Air Canada Passenger Says She Woke Up Alone in Dark, Empty Plane After Sleeping Through Landing

What was supposed to be a quick, 90-minute Air Canada flight from Quebec City to Toronto Pearson International Airport turned into a "nightmare" for a Canada woman after she said she awoke hours after the plane landed, the sole passenger aboard the dark and empty aircraft.

Passenger Tiffany Adams said she has been experiencing anxiety and insomnia since the incident, which took place in early June. Her friend and travel partner, ‎Deanna Noel-Dale, posted the first-hand account to Canada Air's Facebook page.

"My flight home, I got super comfy reading my book, happy I scored my row all to myself (flight was about 1/4 full)," Adams, who said she suffered a panic attack, recalled. "I fell asleep probably less than halfway through my short 1.5-hour flight. I wake up around midnight (few hours after flight landed) freezing cold, still strapped in my seat, in complete darkness."

Canada Air confirmed Adam's account to NPR and said the airline is reviewing the incident. Newsweek has reached out to the airline for comment.

After waking up, Adams said she attempted to use her phone to call a friend but the battery died within a minute. Panicking, she started searching the plane for a flashlight and eventually found one in the cockpit, she said. She detailed using it to flash SOS signals out of the window and then using it to help her unlatch the door near the flight attendant's seat.

air canada
An Air Canada passenger plane is shown in flight at Heathrow Airport July 31, 2002 in London, England. John Li/Getty Images

Once she had the door open, she said she began flashing the light against the body of the plane, hoping someone on the ground would notice the reflection and glare. Eventually, it worked.

"When I see the luggage cart driving towards me, I am literally dangling my legs out of the plane," she said. "He is in shock asking how the heck they left me on the plane.

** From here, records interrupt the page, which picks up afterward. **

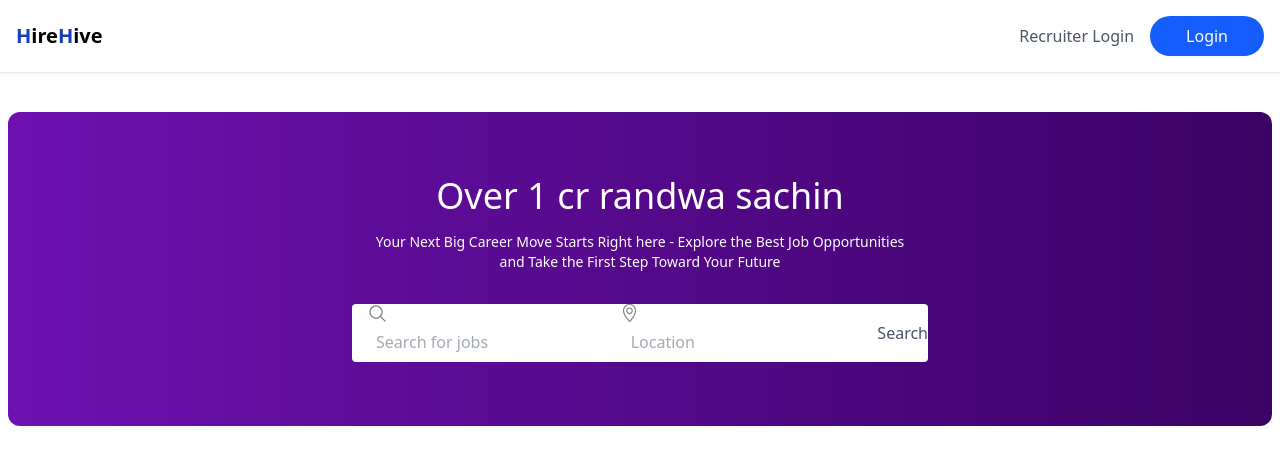
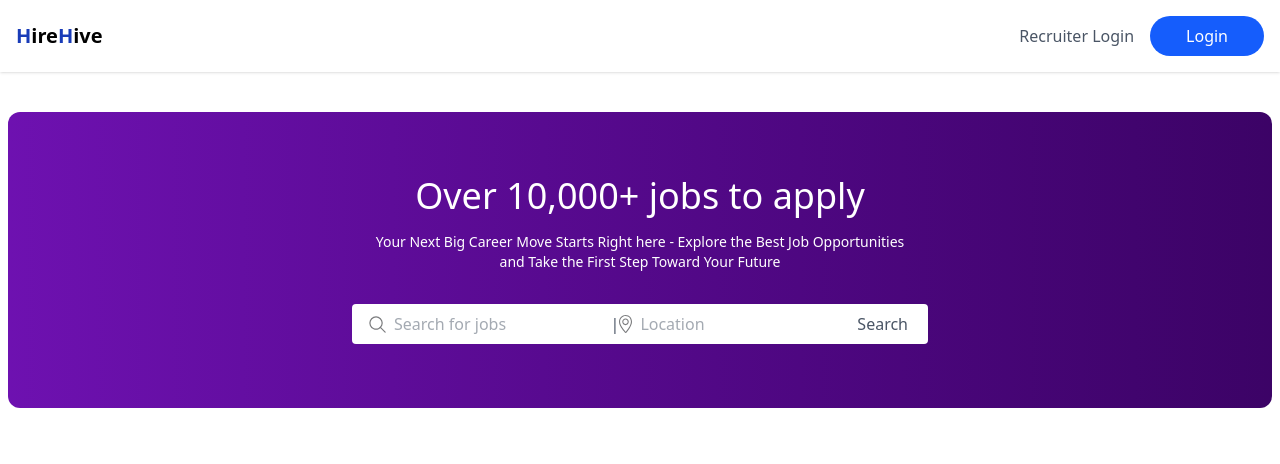
Before and after one commit to asherushare/HireHive, a React (Vite) app in the folder client/: page / in a window 1280 px wide. Shown: the top 464 px of the page. Built offline with nearby package versions, Linux system fonts and the light colour scheme; no server answers.

Commit message:
location search baar alignment

```diff
--- a/client/src/components/Hero.jsx
+++ b/client/src/components/Hero.jsx
@@ -5,13 +5,13 @@ const Hero = () => {
   return (
     <div className='container 2xl:px-20 mx-auto my-10'>
       <div className='bg-gradient-to-r from-purple-800 to-purple-950 text-white py-16 text-center mx-2 rounded-xl'>
-        <h2 className='text-2xl md:text-3xl lg:text-4xl font-medium mb-4'>Over 1 cr randwa sachin</h2>
+        <h2 className='text-2xl md:text-3xl lg:text-4xl font-medium mb-4'>Over 10,000+ jobs to apply</h2>
         <p className='mb-8 max-w-xl mx-auto text-sm font-light px-5'>
           Your Next Big Career Move Starts Right here - Explore the Best Job
           Opportunities and Take the First Step Toward Your Future{" "}
         </p>
         <div className='flex items-center justify-between bg-white rounded text-gray-600 max-w-xl pl-4 mx-4 sm:mx-auto'>
-          <div>
+          <div className='flex'>
             <img src={assets.search_icon} alt="" />
             <input
               type="text"
@@ -19,7 +19,8 @@ const Hero = () => {
               className="max-sm:text-xs p-2 rounded outline-none w-full"
             />
           </div>
-          <div>
+          <p className='flex justify-between m items-center'>|</p>
+          <div className='flex'>
             <img src={assets.location_icon} alt="" />
             <input
               type="text"
@@ -27,7 +28,7 @@ const Hero = () => {
               className="max-sm:text-xs p-2 rounded outline-none w-full"
             />
           </div>
-          <button>Search</button>
+          <button className='mr-5'>Search</button>
         </div>
       </div>
     </div>
```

I'm wondering the same."

According to the Facebook post, a representative from the airlines then offered Adams a limo ride back to a hotel. Adams said she declined, insisting that she just wanted to go home, and the representative helped her call a shuttle to take her back to her car.

Adams said the airline has called her twice to review the incident.

"I haven't got much sleep since the reoccurring night terrors and waking up anxious and afraid I'm alone locked up someplace dark," she said.

The posting by Adams' friend soon amassed more than 100 commenters, many of whom expressed shock that the airline could miss a person sleeping on the plane. Some were also skeptical of Adams' account, while others implored her to negotiate with the airline and seek compensation.

Newsweek has reached out to Air Canada. This story will be updated if there is a response.